The existence of a healthy population of upland birds represents the American countryside at its best. Unlike waterfowl, which migrate and are easily seen in the sky and on the water, upland birds are often nesting in our neighboring woods and fields. They are elusive and camouflaged to their varied environments, hiding invisibly in fence lines, coverts, plum thickets and sagebrush. The stories of upland game birds that hunters have cherished for over two centuries are coming face to face with becoming a forgotten past.
An upland stamp will face hurdles. There will be opportunities to discuss mechanisms and decide appropriate use of funds generated by an upland stamp managed by the US Fish and Wildlife Service. Ultimately, the recovery of declining wildlife populations requires the voice of conservationists, and it is the objective of the Fish and Wildlife Service to assist in the development and application of an environmental stewardship ethic for our society, based on ecological principles, scientific knowledge of fish and wildlife, and a sense of moral responsibility as well as administer a national program to provide the public opportunities to understand, appreciate, and wisely use fish and wildlife resources.

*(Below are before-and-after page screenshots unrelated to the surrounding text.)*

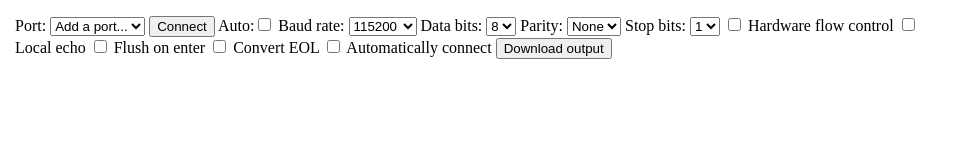
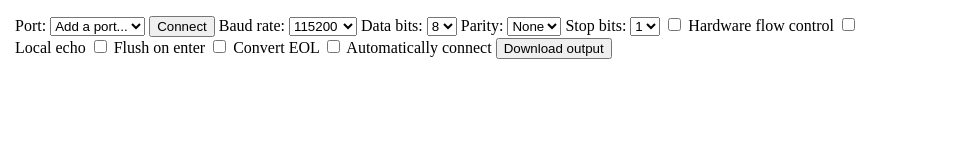
Before and after one commit to GoogleChromeLabs/serial-terminal, a website: page src/index.html in a window 1280 px wide. Shown: the whole page, without its empty margins (0-963 px from the left). Drawn offline with Linux system fonts and the light colour scheme.

Commit message:
Remove duplicate checkbox

```diff
--- a/src/index.html
+++ b/src/index.html
@@ -27,7 +27,7 @@
   <select id="ports">
     <option value="prompt">Add a port...</option>
   </select>
-  <button id="connect">Connect</button> Auto:<input id="auto" type="checkbox">
+  <button id="connect">Connect</button>
   <label for="baudrate">Baud rate:</label>
   <select id="baudrate">
     <option value="9600">9600</option>
```
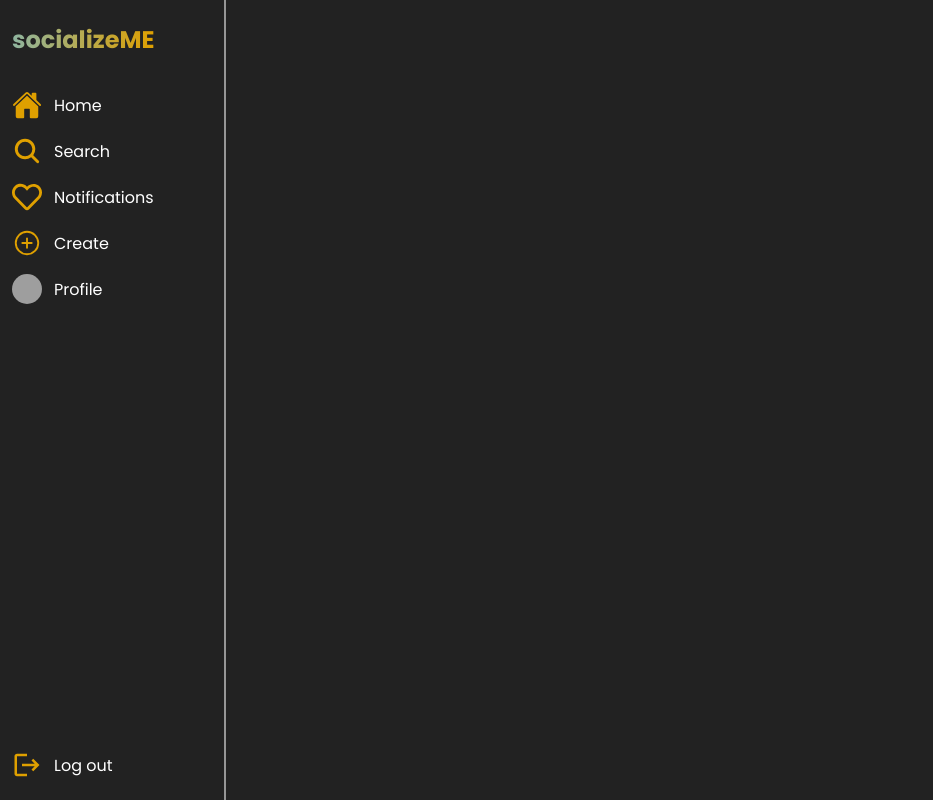
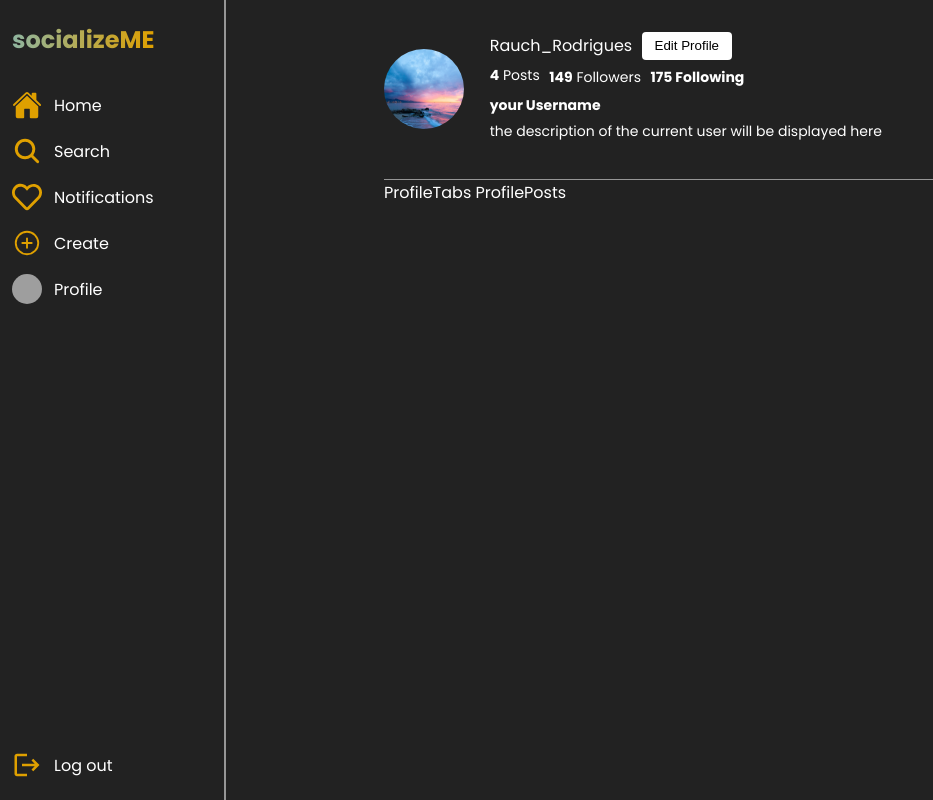
Before and after one commit to rauchrods/socializeMe, a React (Vite) app: page /user/1 in a window 1280 px wide. Shown: the whole page, without its empty margins (0-933 px from the left). Built offline with nearby package versions, Linux system fonts and the light colour scheme; grey boxes are pictures that could not be loaded.

Commit message:
added profile header

```diff
--- a/src/App.jsx
+++ b/src/App.jsx
@@ -3,6 +3,7 @@ import { Route, Routes } from "react-router-dom";
 import HomePage from "./pages/HomePage/HomePage";
 import AuthPage from "./pages/AuthPage/AuthPage";
 import PageLayout from "./layouts/PageLayout/PageLayout";
+import ProfilePage from "./pages/ProfilePage/ProfilePage";
 
 function App() {
   return (
@@ -10,6 +11,7 @@ function App() {
       <Routes>
         <Route path="/" element={<HomePage />} />
         <Route path="/auth" element={<AuthPage />} />
+        <Route path="/user/:userId" element={<ProfilePage />} />
       </Routes>
     </PageLayout>
   );
--- a/src/UI/Avatar/avatar.scss
+++ b/src/UI/Avatar/avatar.scss
@@ -12,3 +12,13 @@
   width: 40px;
   height: 40px;
 }
+
+.user-avatar.large {
+  width: 60px;
+  height: 60px;
+}
+
+.user-avatar.extra-large {
+  width: 80px;
+  height: 80px;
+}
--- a/src/UI/Button/Button.jsx
+++ b/src/UI/Button/Button.jsx
@@ -1,9 +1,18 @@
 import React from "react";
 import "./button.scss";
 
-const Button = ({ children, style = {}, onClick = () => {} }) => {
+const Button = ({
+  children,
+  style = {},
+  onClick = () => {},
+  className = "",
+}) => {
   return (
-    <button onClick={onClick} style={style} className="my-button">
+    <button
+      onClick={onClick}
+      style={style}
+      className={`my-button ${className}`}
+    >
       {children}
     </button>
   );
--- a/src/UI/TextButton/textButton.scss
+++ b/src/UI/TextButton/textButton.scss
@@ -4,4 +4,8 @@
   color: $primary-blue;
   font-weight: bold;
   cursor: pointer;
+
+  &:hover {
+    color: $white;
+  }
 }
--- /dev/null
+++ b/src/pages/ProfilePage/ProfilePage.jsx
@@ -0,0 +1,38 @@
+import React from "react";
+import "./profilePage.scss";
+import Avatar from "../../UI/Avatar/Avatar";
+import Button from "../../UI/Button/Button";
+
+const ProfilePage = () => {
+  return (
+    <div className="profile-page">
+      <div className="profile-header">
+        <div className="left-sec">
+          <Avatar src={"../../../public/img4.png"} size="extra-large" />
+        </div>
+        <div className="right-sec">
+          <div>
+            <p className="user-name">Rauch_Rodrigues</p>
+            <Button className="profile-btn">Edit Profile</Button>
+          </div>
+          <div className="info-cont">
+            <p>
+              <span>4</span> Posts
+            </p>
+            <p>
+              <span>149</span> Followers
+            </p>
+            <p>
+              <span>175</span> Following
+            </p>
+          </div>
+          <div>your Username</div>
+          <div>the description of the current user will be displayed here</div>
+        </div>
+      </div>
+      <div className="profile-body">ProfileTabs ProfilePosts</div>
+    </div>
+  );
+};
+
+export default ProfilePage;
--- /dev/null
+++ b/src/pages/ProfilePage/profilePage.scss
@@ -0,0 +1,58 @@
+@import "../../utils/colors.scss";
+
+.profile-page {
+  p {
+    margin: 0;
+  }
+  //   border: 1px solid white;
+  display: flex;
+  flex-direction: column;
+  margin: 0 15%;
+
+  .profile-header {
+    display: flex;
+    align-items: center;
+    column-gap: 1.6rem;
+    padding: 2rem 0;
+    border-bottom: 1px solid $primary-gray;
+
+    .right-sec {
+      > div {
+        display: flex;
+        column-gap: 0.6rem;
+        align-items: center;
+        margin-bottom: 0.3rem;
+      }
+      :nth-child(1) {
+        margin-bottom: 0.3rem;
+        p {
+          margin: 0;
+        }
+      }
+      :nth-child(4) {
+        font-size: 14px;
+      }
+      :nth-child(3) {
+        font-weight: bold;
+        font-size: 14px;
+      }
+      .profile-btn {
+        background-color: $white;
+        padding: 0.4rem 0.8rem;
+      }
+      > .info-cont {
+        font-size: 14px;
+        span {
+          font-weight: bold;
+        }
+      }
+    }
+  }
+}
+
+@media (width<= 750px) {
+  .profile-header {
+    flex-direction: column;
+    row-gap: 1.6rem;
+  }
+}
```
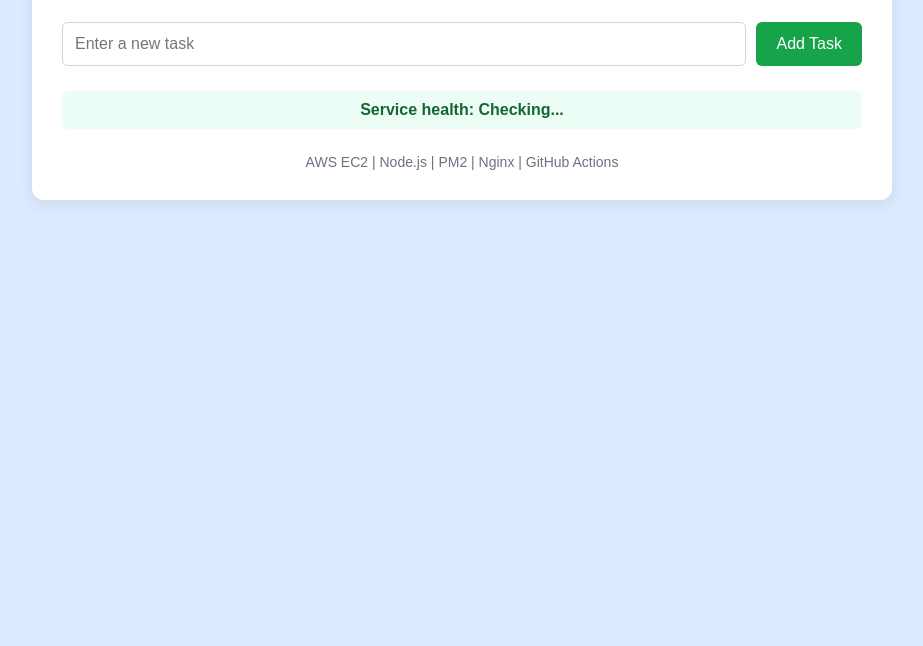
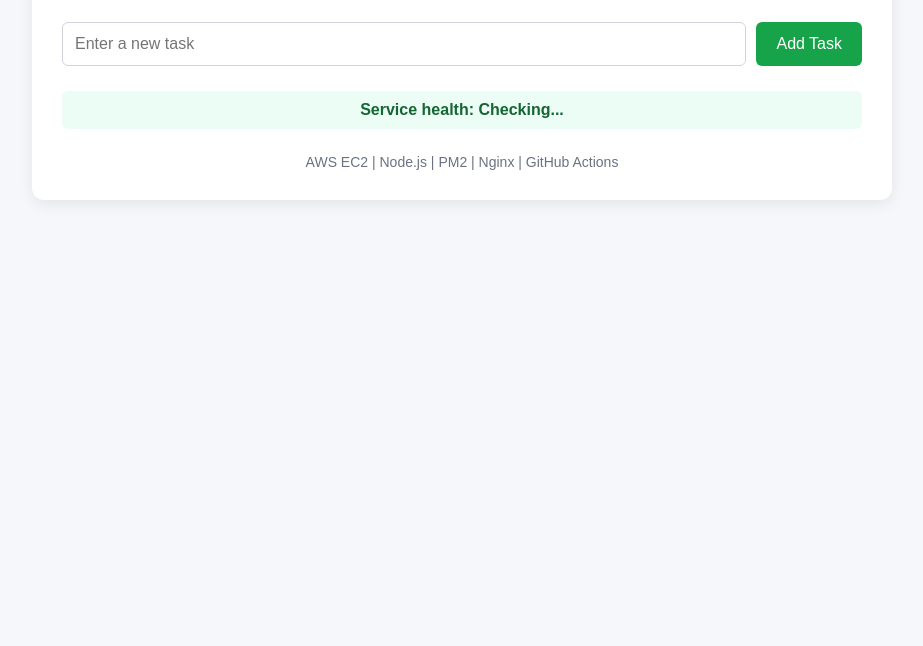
Before and after one commit to RIMJHIM2311/Todo-aws-devops, a website: page public/index.html in a window 1280 px wide. Shown: the part 154-800 px from the top of the page, without its empty margins (178-1101 px from the left). Drawn offline with Linux system fonts and the light colour scheme.

Commit message:
Update index.html

```diff
--- a/public/index.html
+++ b/public/index.html
@@ -23,7 +23,7 @@
 
             font-family: Arial, Helvetica, sans-serif;
 
-            background-color: #dbeafe;
+            background-color: #f5f7fb;
 
             color: #1f2937;
         }
```
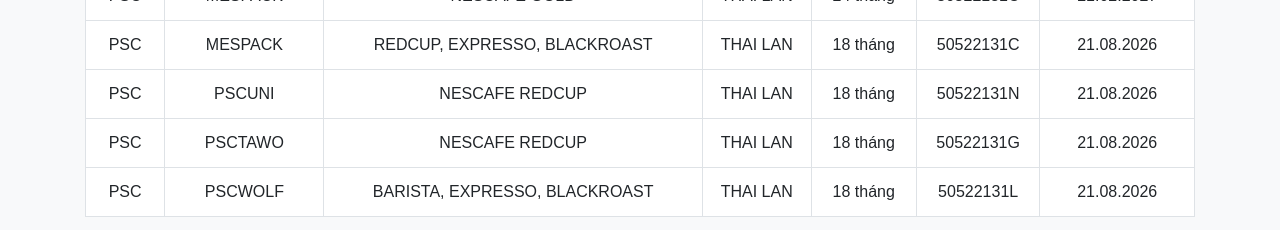
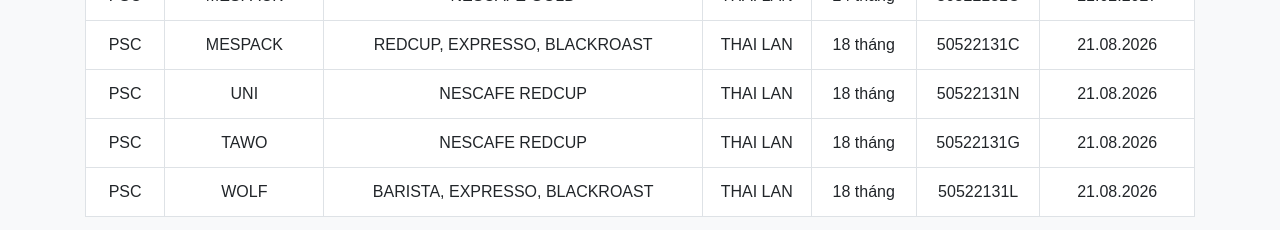
Before and after one commit to TuBui-1011/Julian-Date-And-Batch-Code-Display, a plain HTML site: page index.html in a window 1280 px wide. Shown: the part 1004-1234 px from the top of the page. Drawn offline with nearby package versions, Linux system fonts and the light colour scheme.

Commit message:
Update index.html

```diff
--- a/index.html
+++ b/index.html
@@ -998,7 +998,7 @@
                 </tr>
                 <tr>
                     <td>PSC</td>
-                    <td>PSCUNI</td>
+                    <td>UNI</td>
                     <td>NESCAFE REDCUP</td>
                     <td>THAI LAN</td>
                     <td>18 tháng</td>
@@ -1007,7 +1007,7 @@
                 </tr>
                 <tr>
                     <td>PSC</td>
-                    <td>PSCTAWO</td>
+                    <td>TAWO</td>
                     <td>NESCAFE REDCUP</td>
                     <td>THAI LAN</td>
                     <td>18 tháng</td>
@@ -1016,7 +1016,7 @@
                 </tr>
                 <tr>
                     <td>PSC</td>
-                    <td>PSCWOLF</td>
+                    <td>WOLF</td>
                     <td>BARISTA, EXPRESSO, BLACKROAST</td>
                     <td>THAI LAN</td>
                     <td>18 tháng</td>
```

Now is the time to call for saving our upland bird heritage. Now is the time to make upland conservation a priority alongside economic interest. Upland hunters have a unique understanding of why upland conservation must be a priority, and we have an opportunity to lead the charge, much like waterfowl hunters have with the purchase of stamps for decades.
Join us in calling for the creation of the Federal Upland Stamp and be a part of conservation and grassroots history.